The problem –
Looking only at the lines below that contain "history", give the number of them and no other text.

Records excerpted from a collection:
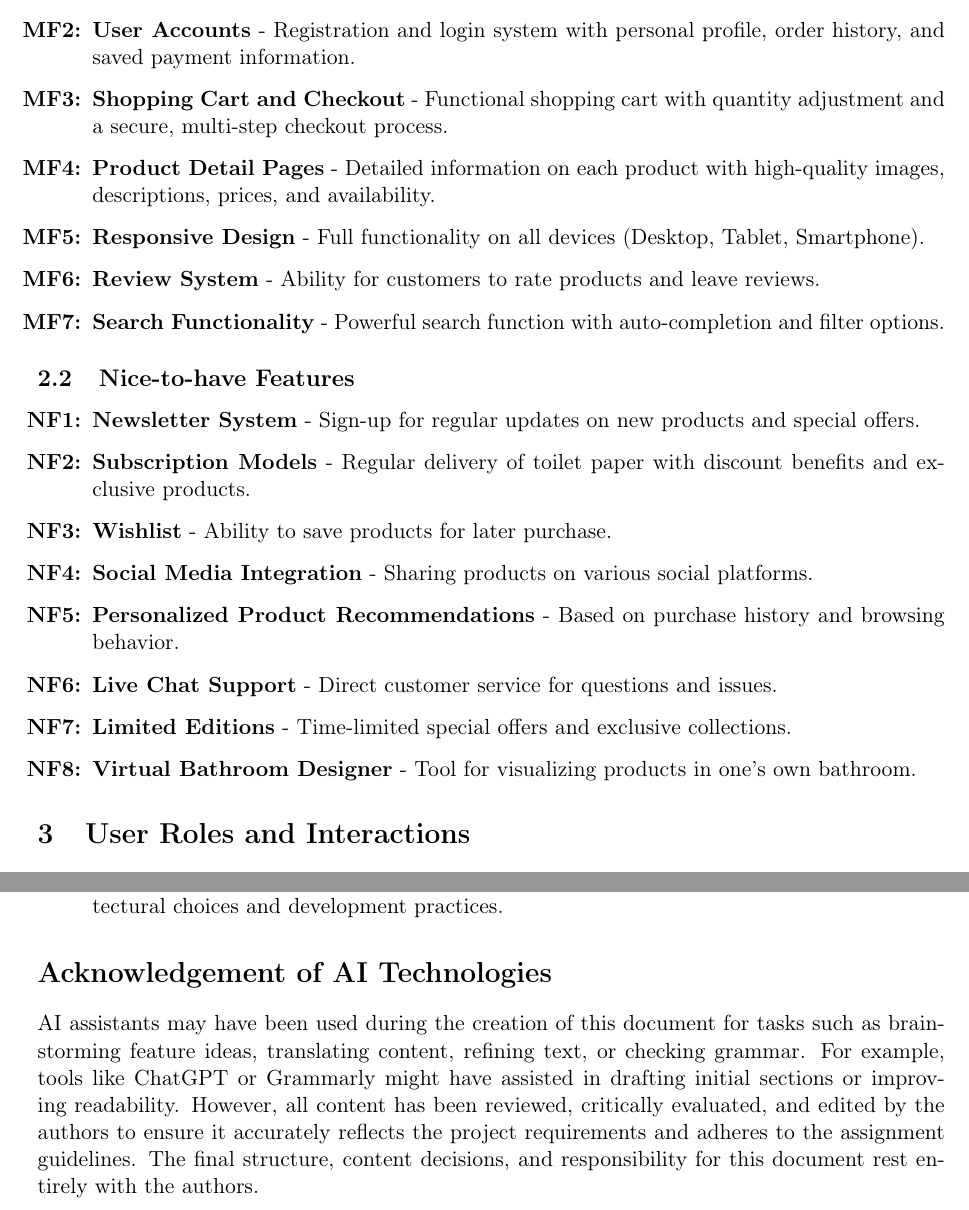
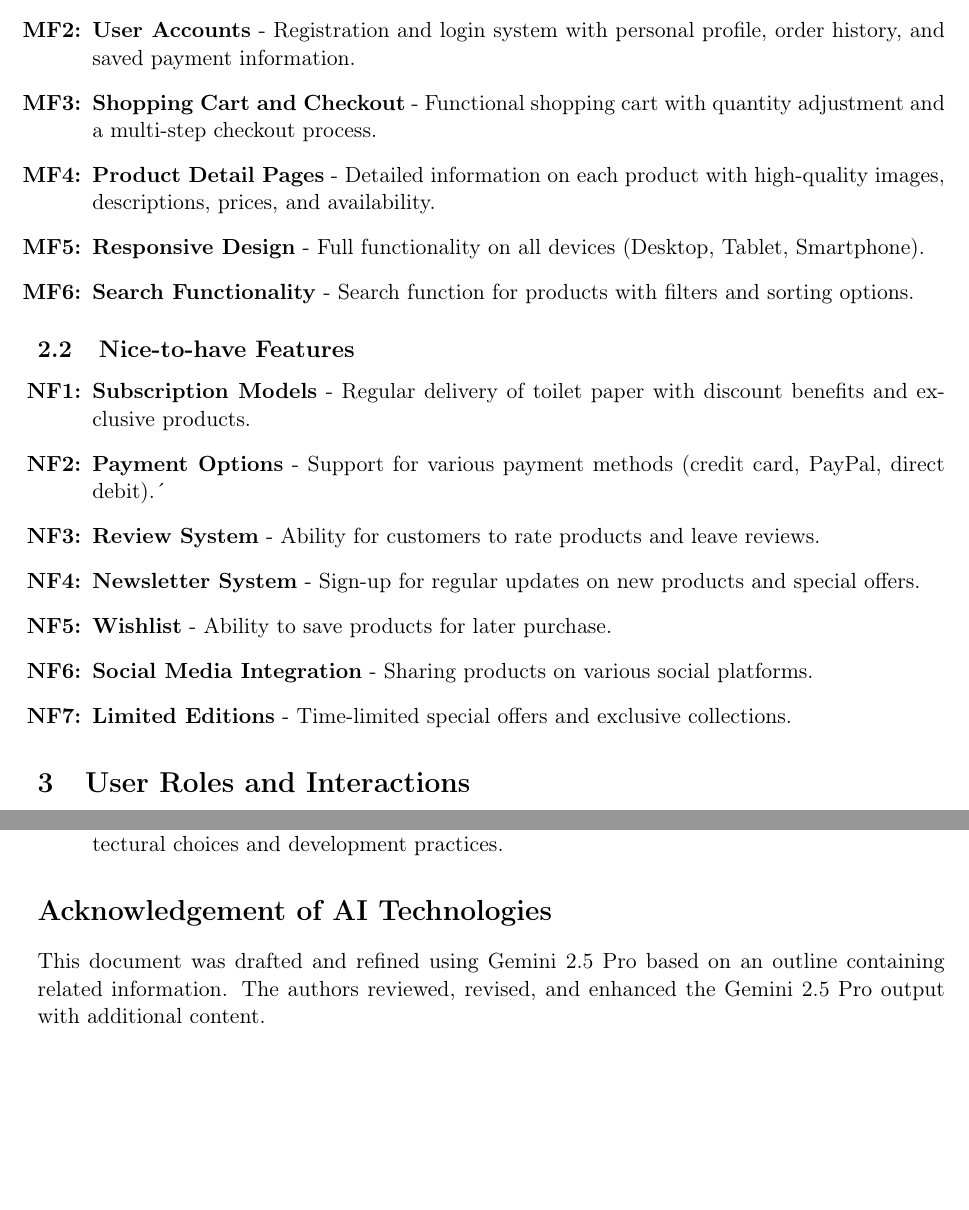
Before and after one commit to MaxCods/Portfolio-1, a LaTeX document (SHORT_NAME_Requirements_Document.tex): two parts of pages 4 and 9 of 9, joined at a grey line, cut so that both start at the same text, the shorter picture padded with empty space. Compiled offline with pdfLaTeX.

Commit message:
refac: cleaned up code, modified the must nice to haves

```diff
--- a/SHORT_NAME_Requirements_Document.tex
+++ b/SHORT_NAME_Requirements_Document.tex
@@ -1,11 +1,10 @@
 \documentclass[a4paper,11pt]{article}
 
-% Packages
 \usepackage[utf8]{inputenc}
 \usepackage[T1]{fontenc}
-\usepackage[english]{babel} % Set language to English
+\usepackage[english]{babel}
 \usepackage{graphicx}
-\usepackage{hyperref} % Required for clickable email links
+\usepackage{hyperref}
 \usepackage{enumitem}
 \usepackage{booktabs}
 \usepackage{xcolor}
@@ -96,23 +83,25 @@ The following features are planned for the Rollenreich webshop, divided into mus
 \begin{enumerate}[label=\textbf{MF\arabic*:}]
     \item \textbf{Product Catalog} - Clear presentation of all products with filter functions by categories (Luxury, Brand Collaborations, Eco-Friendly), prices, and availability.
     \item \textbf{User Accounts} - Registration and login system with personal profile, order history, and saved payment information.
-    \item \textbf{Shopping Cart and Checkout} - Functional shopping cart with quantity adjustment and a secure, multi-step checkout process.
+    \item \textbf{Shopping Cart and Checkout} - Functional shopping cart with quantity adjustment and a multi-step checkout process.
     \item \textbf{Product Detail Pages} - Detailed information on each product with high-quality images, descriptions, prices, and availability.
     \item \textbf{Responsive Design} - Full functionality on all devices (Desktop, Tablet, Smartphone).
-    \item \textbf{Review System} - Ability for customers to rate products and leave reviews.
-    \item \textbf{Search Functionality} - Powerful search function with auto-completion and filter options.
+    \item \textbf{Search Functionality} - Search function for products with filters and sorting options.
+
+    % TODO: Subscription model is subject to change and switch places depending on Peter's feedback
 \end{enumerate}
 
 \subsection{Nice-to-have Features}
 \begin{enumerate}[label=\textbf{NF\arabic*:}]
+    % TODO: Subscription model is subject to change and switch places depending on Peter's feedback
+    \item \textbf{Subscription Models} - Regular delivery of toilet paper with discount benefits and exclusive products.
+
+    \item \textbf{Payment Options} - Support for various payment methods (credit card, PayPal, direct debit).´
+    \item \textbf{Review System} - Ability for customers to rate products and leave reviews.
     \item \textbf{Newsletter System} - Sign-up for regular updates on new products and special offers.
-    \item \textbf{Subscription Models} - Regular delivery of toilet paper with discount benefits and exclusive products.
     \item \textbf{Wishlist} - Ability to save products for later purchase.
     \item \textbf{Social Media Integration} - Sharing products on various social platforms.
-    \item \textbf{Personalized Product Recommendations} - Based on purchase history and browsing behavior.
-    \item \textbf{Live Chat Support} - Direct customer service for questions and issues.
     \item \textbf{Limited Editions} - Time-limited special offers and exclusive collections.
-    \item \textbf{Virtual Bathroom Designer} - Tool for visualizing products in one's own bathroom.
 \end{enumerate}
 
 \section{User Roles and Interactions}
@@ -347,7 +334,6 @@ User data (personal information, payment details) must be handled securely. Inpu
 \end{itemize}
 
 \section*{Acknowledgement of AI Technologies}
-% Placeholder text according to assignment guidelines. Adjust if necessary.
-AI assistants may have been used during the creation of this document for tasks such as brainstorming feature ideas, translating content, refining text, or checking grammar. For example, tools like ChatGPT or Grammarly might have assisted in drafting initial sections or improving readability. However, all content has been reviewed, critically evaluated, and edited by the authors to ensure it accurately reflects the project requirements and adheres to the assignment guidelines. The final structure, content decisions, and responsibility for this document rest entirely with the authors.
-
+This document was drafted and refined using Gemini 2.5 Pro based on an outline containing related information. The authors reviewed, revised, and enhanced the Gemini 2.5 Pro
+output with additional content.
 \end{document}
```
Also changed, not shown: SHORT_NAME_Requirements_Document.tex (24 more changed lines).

Solution for this exercise –
2